    Excellent piece. I agree wholeheartedly. I had even planned to return to my alma mater this year to speak about this very topic of chid abuse. There is too much abuse experienced in schools, and this, along with the home, is the foundation for silence to manifest in a child. I have heard several horrid stories from my mates of being severely abused while in school, but they never reported it for fear of their “elders”, the seniors and the teachers. It was very disheartening to hear. I hope people will learn from this, and raise their children to be unapologetically brave to raise alarm whenever anyone attempts to abuse them. Speak up!

  3. Bellanaijarian

    March 13, 2017 at 1:26 am

    Yes. People, if you even suspect something is wrong when you’re watching an adult interacting with a child, DO SOMETHING. Get that child away from the adult, anyway you can think of without aggravating the situation. Tell someone. And parents, if your child tells you they have been abused, IT IS NOT THEIR FAULT! THEY DID NOT “SEDUCE” THEIR ABUSER. You must make sure they understand this more than anything.
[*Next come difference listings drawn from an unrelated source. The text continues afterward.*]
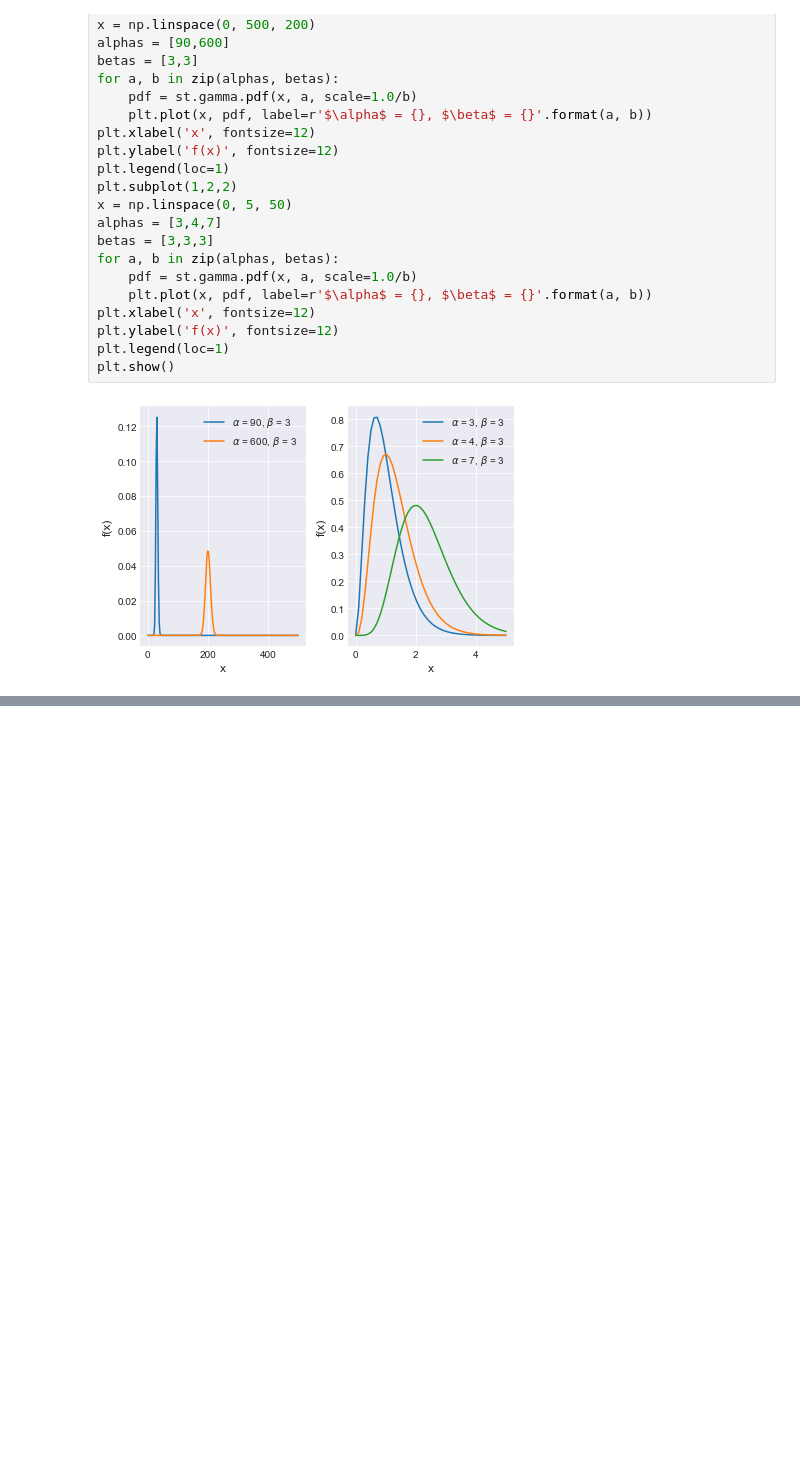
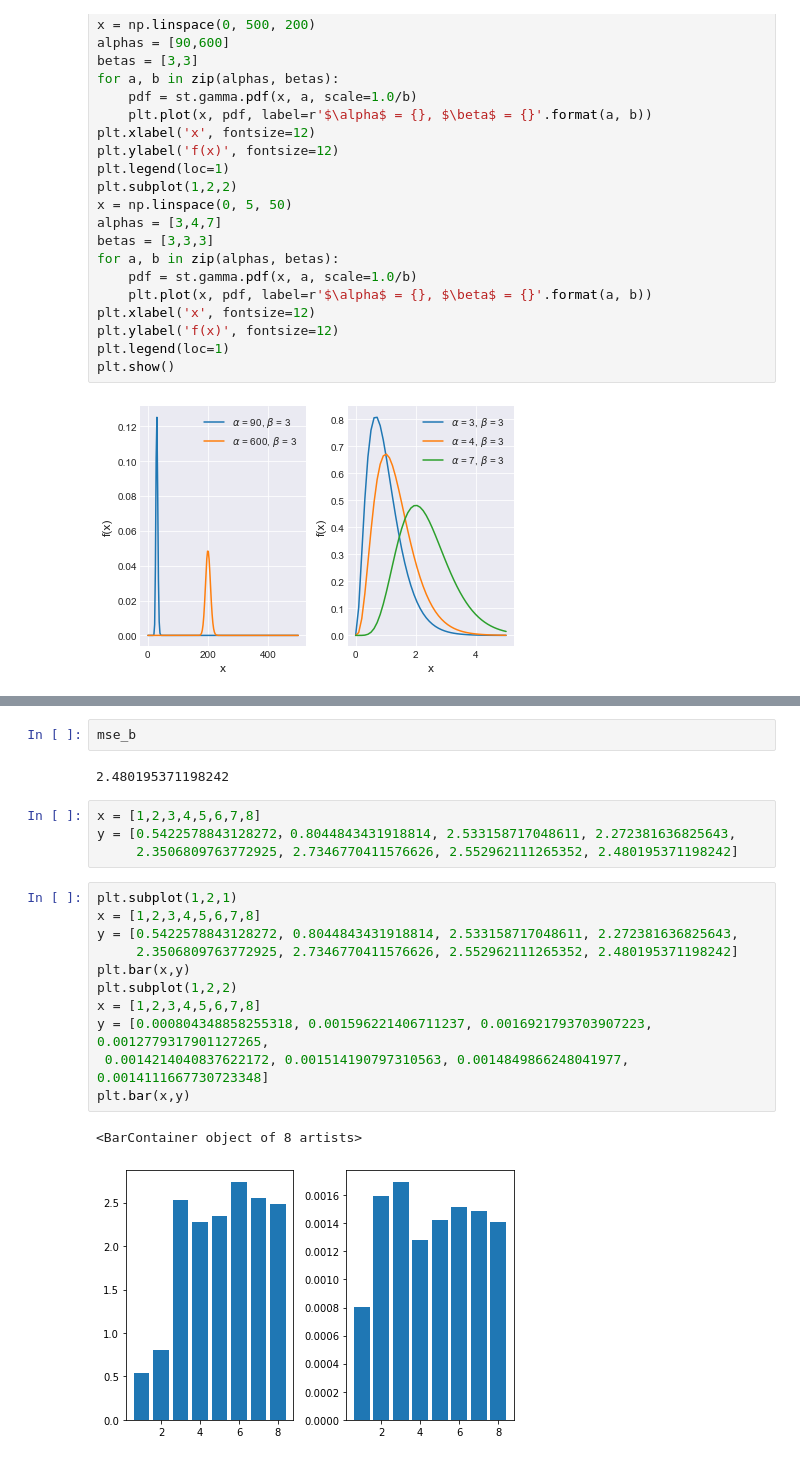
Before and after one commit to xjlswd/weib, a Jupyter notebook: NUTS_bayesian_estimation.ipynb, the cells around one changed output, grey strips where cells are left out. Saved outputs shown, nothing was run; the diff lists cells and outputs as text; blank space fills up the shorter version.

```diff
--- a/NUTS_bayesian_estimation.ipynb
+++ b/NUTS_bayesian_estimation.ipynb
@@ -387,0 +315,22 @@ time.time()
+# %%
+mse_b
+# %% [output]
+2.480195371198242
+# %%
+x = [1,2,3,4,5,6,7,8]
+y = [0.5422578843128272，0.8044843431918814, 2.533158717048611, 2.272381636825643,
+     2.3506809763772925, 2.7346770411576626, 2.552962111265352, 2.480195371198242]
+# %%
+plt.subplot(1,2,1)
+x = [1,2,3,4,5,6,7,8]
+y = [0.5422578843128272, 0.8044843431918814, 2.533158717048611, 2.272381636825643,
+     2.3506809763772925, 2.7346770411576626, 2.552962111265352, 2.480195371198242]
+plt.bar(x,y)
+plt.subplot(1,2,2)
+x = [1,2,3,4,5,6,7,8]
+y = [0.000804348858255318, 0.001596221406711237, 0.0016921793703907223, 0.0012779317901127265,
+ 0.0014214040837622172, 0.001514190797310563, 0.0014849866248041977, 0.0014111667730723348]
+plt.bar(x,y)
+# %% [output]
+<BarContainer object of 8 artists>
+[figure, added]
```
Also changed, not shown: parts of 8 cells of this notebook.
They did and can not by their actions bring abuse on themselves. More Nigerians need to take the rampant sexual and physical abuse of children in our society seriously. I’ve heard to any stories of boys and girls being groomed for abuse by a “special” uncle (or aunty) in their immediate environment, and adults who should have known better saw it as play. We need to protect the rights of the weakest among us, and this very much includes our children.

  4. Bellanaijarian

    March 13, 2017 at 1:27 am

    did not

  5. Annonymous

    March 13, 2017 at 9:33 am

    I am a victim of sexual abuse by my uncle. It started when I was 8 and did not stop until I was 13 when I left for boarding school in SS1. I remember praying that I should not get pregnant after each episode and this prayer haunted me when I got married and could not get pregnant for some years. I felt I had prayed against myself. I have known my husband for 17 years and been married for 16+ years, I was able to tell him only yesterday after a discussion on unforgiveness in church, My husband then opened up that he was abused by his step-mom (not sexually) and made to crouch in the station-wagon booth while the step-mum’s children sat with their mum in the car. We came to the conclusion that our parents failed us with the culture of silence then that prevented us from speaking.

    Child abuse is real and only raising children to be confident and assertive can prevent it. I am a paranoid mom and encourage my children to discuss anything with me. I mean anything.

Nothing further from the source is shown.